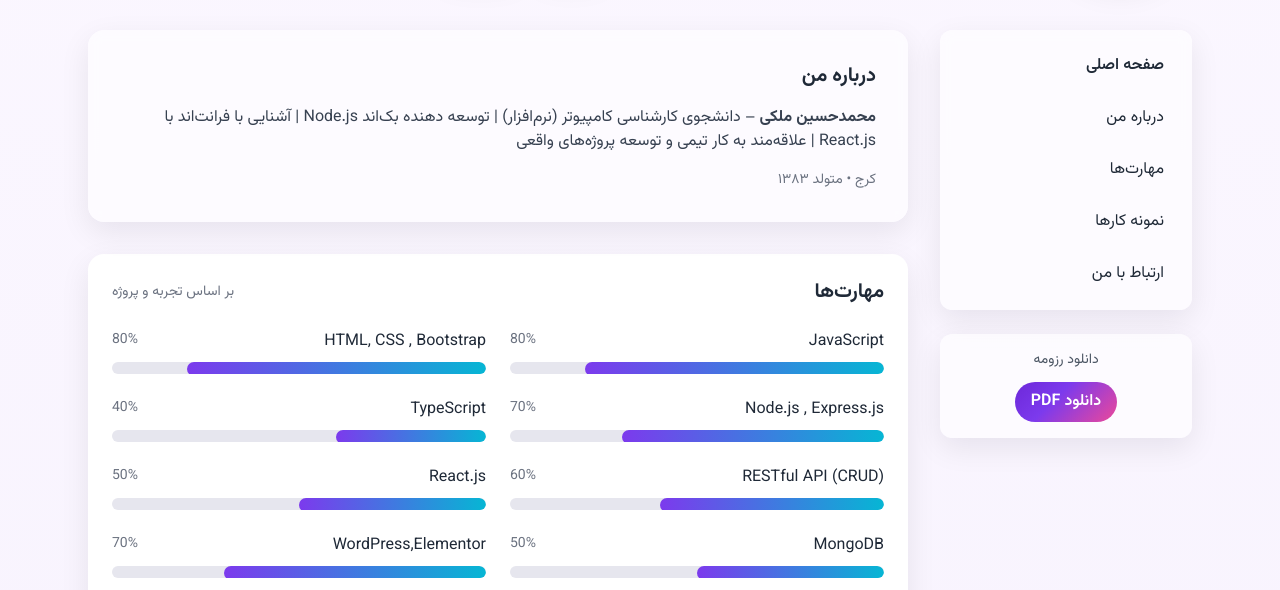
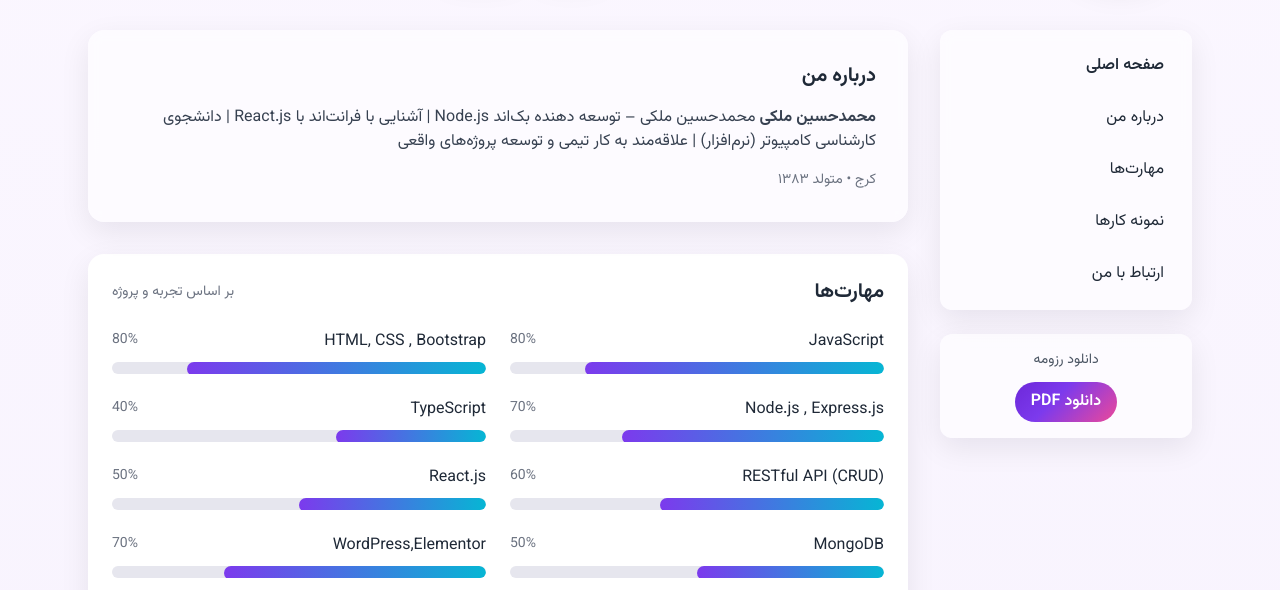
Before and after one commit to maleky83/maleky83, a plain HTML site: page index.html in a window 1280 px wide. Shown: the part 210-800 px from the top of the page. Drawn offline with nearby package versions, Linux system fonts and the light colour scheme.

Commit message:
Update index.html

```diff
--- a/index.html
+++ b/index.html
@@ -173,9 +173,7 @@
                 <!-- نام کامل -->
                 محمدحسین ملکی
               </strong>
-              – دانشجوی کارشناسی کامپیوتر (نرم‌افزار) | توسعه دهنده بک‌اند
-              Node.js | آشنایی با فرانت‌اند با React.js | علاقه‌مند به کار تیمی
-              و توسعه پروژه‌های واقعی
+              محمدحسین ملکی – توسعه دهنده بک‌اند Node.js | آشنایی با فرانت‌اند با React.js | دانشجوی کارشناسی کامپیوتر (نرم‌افزار) | علاقه‌مند به کار تیمی و توسعه پروژه‌های واقعی
             </p>
             <div class="mt-4 text-sm text-gray-500">کرج • متولد ۱۳۸۳</div>
           </article>
```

What is expected:
The expected answer is an unaltered copy of the listing, images removed.

Output of the exercise:
Before and after one commit to maleky83/maleky83, a plain HTML site: page index.html in a window 1280 px wide. Shown: the part 210-800 px from the top of the page. Drawn offline with nearby package versions, Linux system fonts and the light colour scheme.

Commit message:
Update index.html

```diff
--- a/index.html
+++ b/index.html
@@ -173,9 +173,7 @@
                 <!-- نام کامل -->
                 محمدحسین ملکی
               </strong>
-              – دانشجوی کارشناسی کامپیوتر (نرم‌افزار) | توسعه دهنده بک‌اند
-              Node.js | آشنایی با فرانت‌اند با React.js | علاقه‌مند به کار تیمی
-              و توسعه پروژه‌های واقعی
+              محمدحسین ملکی – توسعه دهنده بک‌اند Node.js | آشنایی با فرانت‌اند با React.js | دانشجوی کارشناسی کامپیوتر (نرم‌افزار) | علاقه‌مند به کار تیمی و توسعه پروژه‌های واقعی
             </p>
             <div class="mt-4 text-sm text-gray-500">کرج • متولد ۱۳۸۳</div>
           </article>
```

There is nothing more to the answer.